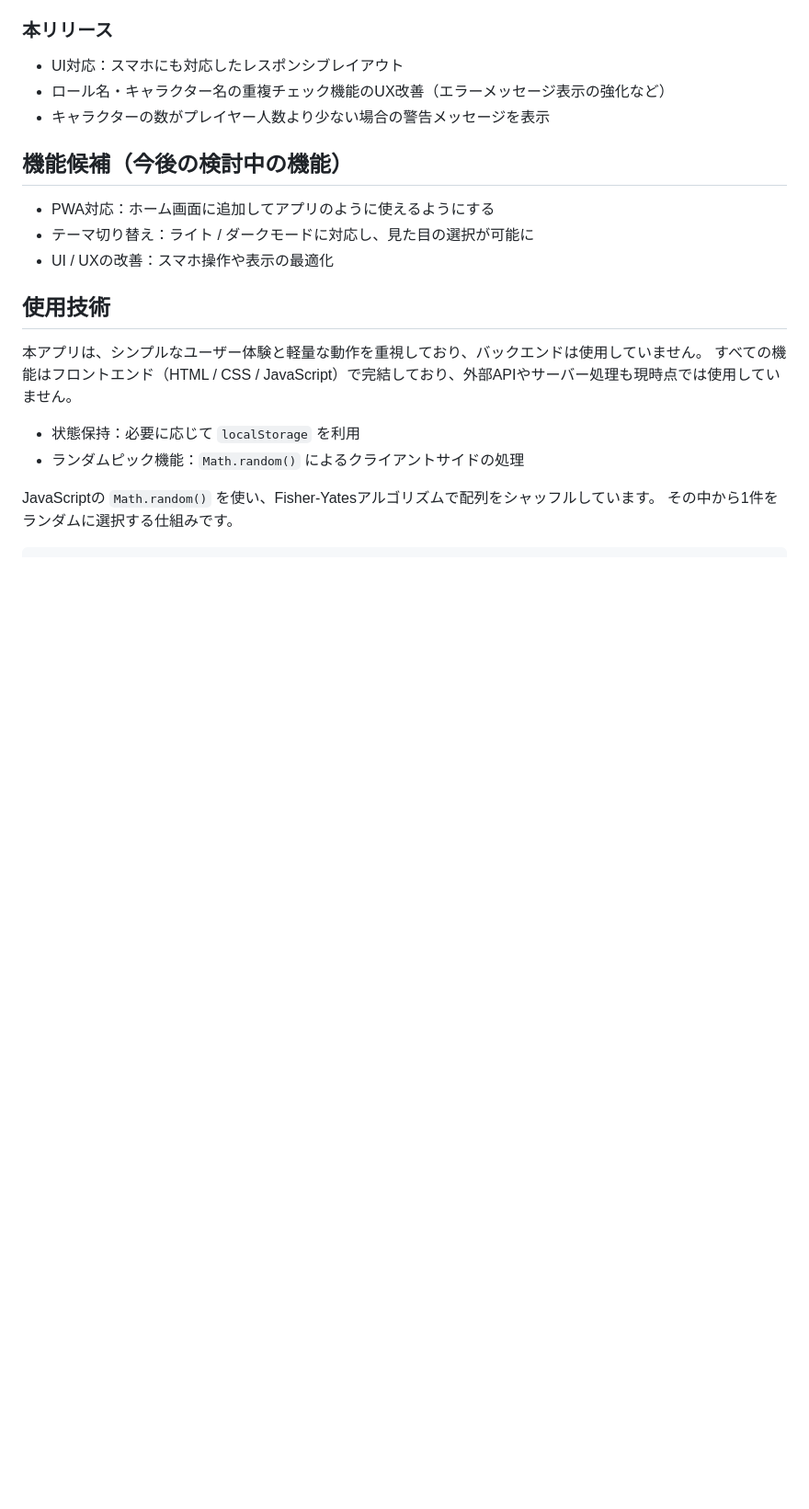
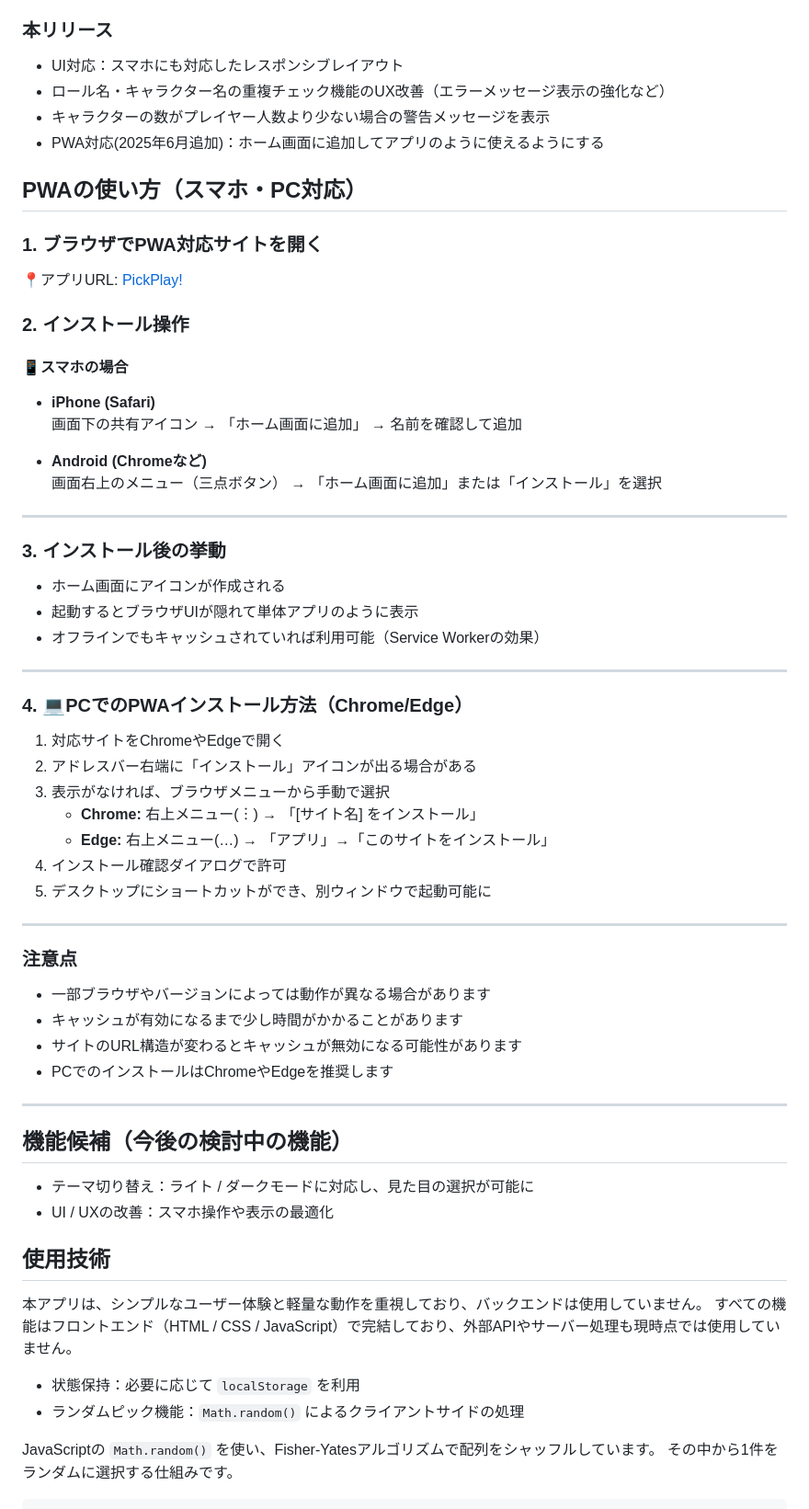
Before and after one commit to black1000/PickPlay, a Markdown page: README.ja.md, the part around the change. Shown: that part at 92% size. Drawn GitHub-style; blank space fills up the shorter version.

```diff
--- a/README.ja.md
+++ b/README.ja.md
@@ -58,9 +58,54 @@ PickPlay!
 - UI対応：スマホにも対応したレスポンシブレイアウト
 - ロール名・キャラクター名の重複チェック機能のUX改善（エラーメッセージ表示の強化など）
 - キャラクターの数がプレイヤー人数より少ない場合の警告メッセージを表示
+- PWA対応(2025年6月追加)：ホーム画面に追加してアプリのように使えるようにする
+## PWAの使い方（スマホ・PC対応）
+
+### 1. ブラウザでPWA対応サイトを開く
+ 📍アプリURL:
+[PickPlay!](https://black1000.github.io/PickPlay/)
+
+### 2. インストール操作
+
+#### 📱スマホの場合
+
+- **iPhone (Safari)**
+  画面下の共有アイコン → 「ホーム画面に追加」 → 名前を確認して追加
+
+- **Android (Chromeなど)**
+  画面右上のメニュー（三点ボタン） → 「ホーム画面に追加」または「インストール」を選択
+
+---
+
+### 3. インストール後の挙動
+
+- ホーム画面にアイコンが作成される
+- 起動するとブラウザUIが隠れて単体アプリのように表示
+- オフラインでもキャッシュされていれば利用可能（Service Workerの効果）
+
+---
+
+### 4. 💻PCでのPWAインストール方法（Chrome/Edge）
+
+1. 対応サイトをChromeやEdgeで開く
+2. アドレスバー右端に「インストール」アイコンが出る場合がある
+3. 表示がなければ、ブラウザメニューから手動で選択
+   - **Chrome:** 右上メニュー(︙) → 「[サイト名] をインストール」
+   - **Edge:** 右上メニュー(…) → 「アプリ」→「このサイトをインストール」
+4. インストール確認ダイアログで許可
+5. デスクトップにショートカットができ、別ウィンドウで起動可能に
+
+---
+
+### 注意点
+- 一部ブラウザやバージョンによっては動作が異なる場合があります
+- キャッシュが有効になるまで少し時間がかかることがあります
+- サイトのURL構造が変わるとキャッシュが無効になる可能性があります
+- PCでのインストールはChromeやEdgeを推奨します
+
+---
 
 ## 機能候補（今後の検討中の機能）
-- PWA対応：ホーム画面に追加してアプリのように使えるようにする
 - テーマ切り替え：ライト / ダークモードに対応し、見た目の選択が可能に
 - UI / UXの改善：スマホ操作や表示の最適化
 
```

What this task involves: Every line above that includes the string "PickPlay" needs to be copied.

Reply:
Before and after one commit to black1000/PickPlay, a Markdown page: README.ja.md, the part around the change. Shown: that part at 92% size. Drawn GitHub-style; blank space fills up the shorter version.
@@ -58,9 +58,54 @@ PickPlay!
+[PickPlay!](https://black1000.github.io/PickPlay/)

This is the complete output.